Background: Room ventilation is a key determinant of airborne disease transmission. Despite this, ventilation guidelines in hospitals are not founded on robust scientific evidence related to the prevention of airborne transmission.
Methods: We sought to assess the effect of ventilation rates on influenza, tuberculosis, and rhinovirus infection risk within 3 distinct rooms in a major urban hospital: a lung function laboratory, an emergency department negative-pressure isolation room, and an outpatient consultation room. Air-exchange rate measurements were performed in each room using CO2 as a tracer. The model developed by Gammaitoni and Nucci was used to estimate infection risk.

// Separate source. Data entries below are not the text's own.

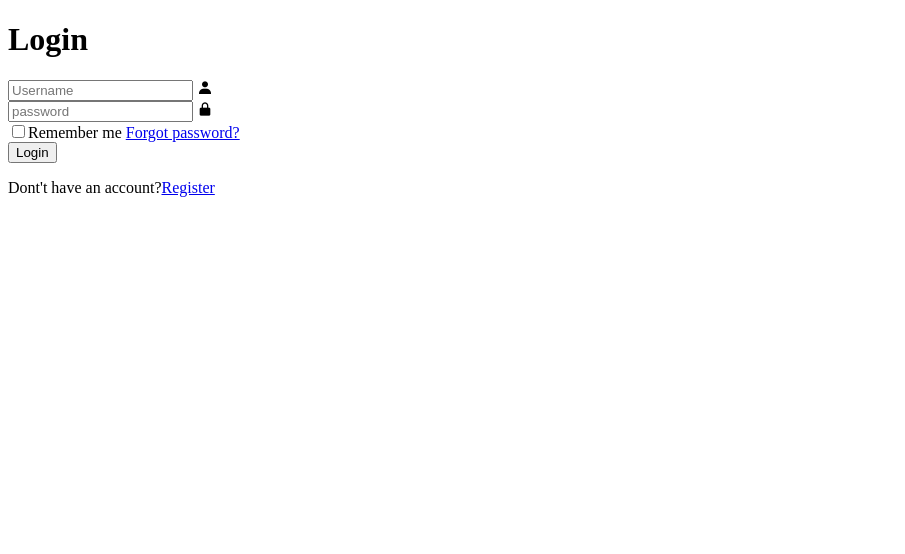
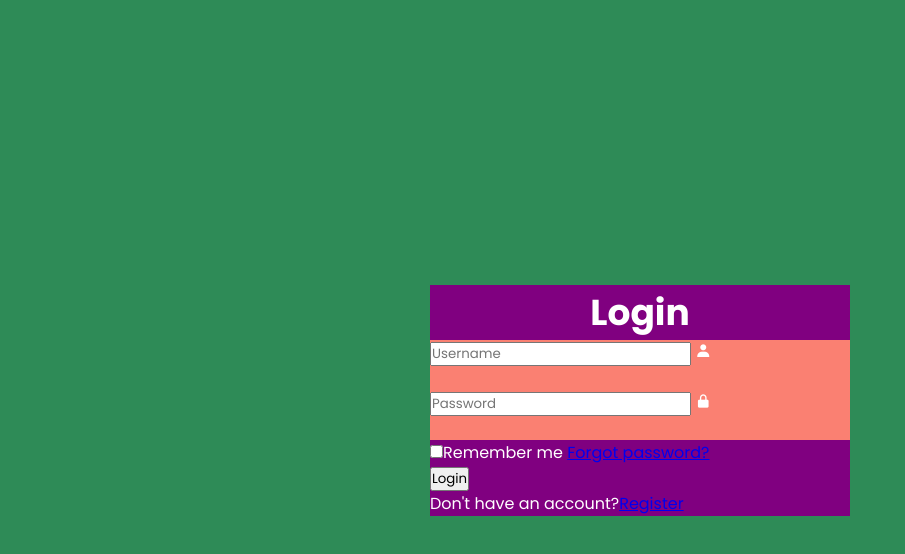
Before and after one commit to MatosSabriScript/Login_front-end, a plain HTML site: page index.html in a window 1280 px wide. Shown: the whole page, without its empty margins (0-905 px from the left). Drawn offline with nearby package versions, Linux system fonts and the light colour scheme.

Commit message:
testando os primeiros divs e forms

```diff
--- a/index.html
+++ b/index.html
@@ -5,34 +5,28 @@
     <meta http-equiv="X-UA-Compatible" content="IE=edge">
     <meta name="viewport" content="width=device-width, initial-scale=1.0">
     <title>Login Form in HTML and CSS | Codehal</title>
-    <link rel="stylesheet" href="style.css">
+    <link rel="stylesheet" href="sytle.css">
     <link href='https://unpkg.com/boxicons@2.1.4/css/boxicons.min.css' rel='stylesheet'>
 </head>
 <body>
-    <div class="wrapper"></div>
-    <form action=""></form>
+    <div class="wrapper">
+        <form action="">
             <h1>Login</h1>
             <div class="input-box">
-        <input type="text"placeholder= "Username"
-        required>
+                <input type="text" placeholder="Username" required>
                 <i class='bx bxs-user'></i>
             </div>
             <div class="input-box">
-        <input type="password"
-        placeholder="password" required>
-        <i class='bx bxs-lock-alt' ></i>
+                <input type="password" placeholder="Password" required>
+                <i class='bx bxs-lock-alt'></i>
             </div>
-
-    <div clas = "remember-forgot">
+            <div class="remember-forgot">
                 <label><input type="checkbox">Remember me </label>
                 <a href="#">Forgot password?</a>
             </div>
-
-
             <button type="submit" class="btn">Login</button>
-    <div class= "register-link"></div>
-    <p> Dont't have an account?<a
-    href= "#">Register</a></p>
+            <div class="register-link">
+                <p>Don't have an account?<a href="#">Register</a></p>
             </div>
         </form>
     </div>
--- a/sytle.css
+++ b/sytle.css
@@ -0,0 +1,36 @@
+@import url("https://fonts.googleapis.com/css2?family=Poppins:wght@300;400;500;600;700;800;900&display=swap");
+
+
+*{
+    margin: 0;
+    padding: 0;
+    box-sizing: border-box;
+    font-family: "Poppins",sans-serif;
+}
+
+body{
+    display: flex ;
+    justify-content:center;
+    align-items: center;
+    min-height: 100vh;
+    background: seagreen;
+
+}
+
+.wrapper{
+ width: 420px;
+ background: purple;
+ color: white
+
+}
+ .wrapper h1{
+font-size: 36px;
+text-align: center;
+}
+
+
+ .wrapper .input-box{
+    width: 100%;
+    height: 50px;
+    background: salmon;
+}
```
Lines whose indentation alone changed are shown as unchanged.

Results: Current outdoor air-exchange rates in the lung function laboratory and emergency department isolation room limited infection risks to 0.1%-3.6%. Influenza risk for individuals entering an outpatient consultation room after an infectious individual departed ranged from 3.6% to 20.7%, depending on the duration for which each person occupied the room.
Conclusion: Given the absence of definitive ventilation guidelines for hospitals, air-exchange measurements combined with modeling afford a useful means of assessing, on a case-by-case basis, the suitability of room ventilation for preventing airborne disease transmission.
Copyright © 2011 Association for Professionals in Infection Control and Epidemiology, Inc. Published by Mosby, Inc. All rights reserved.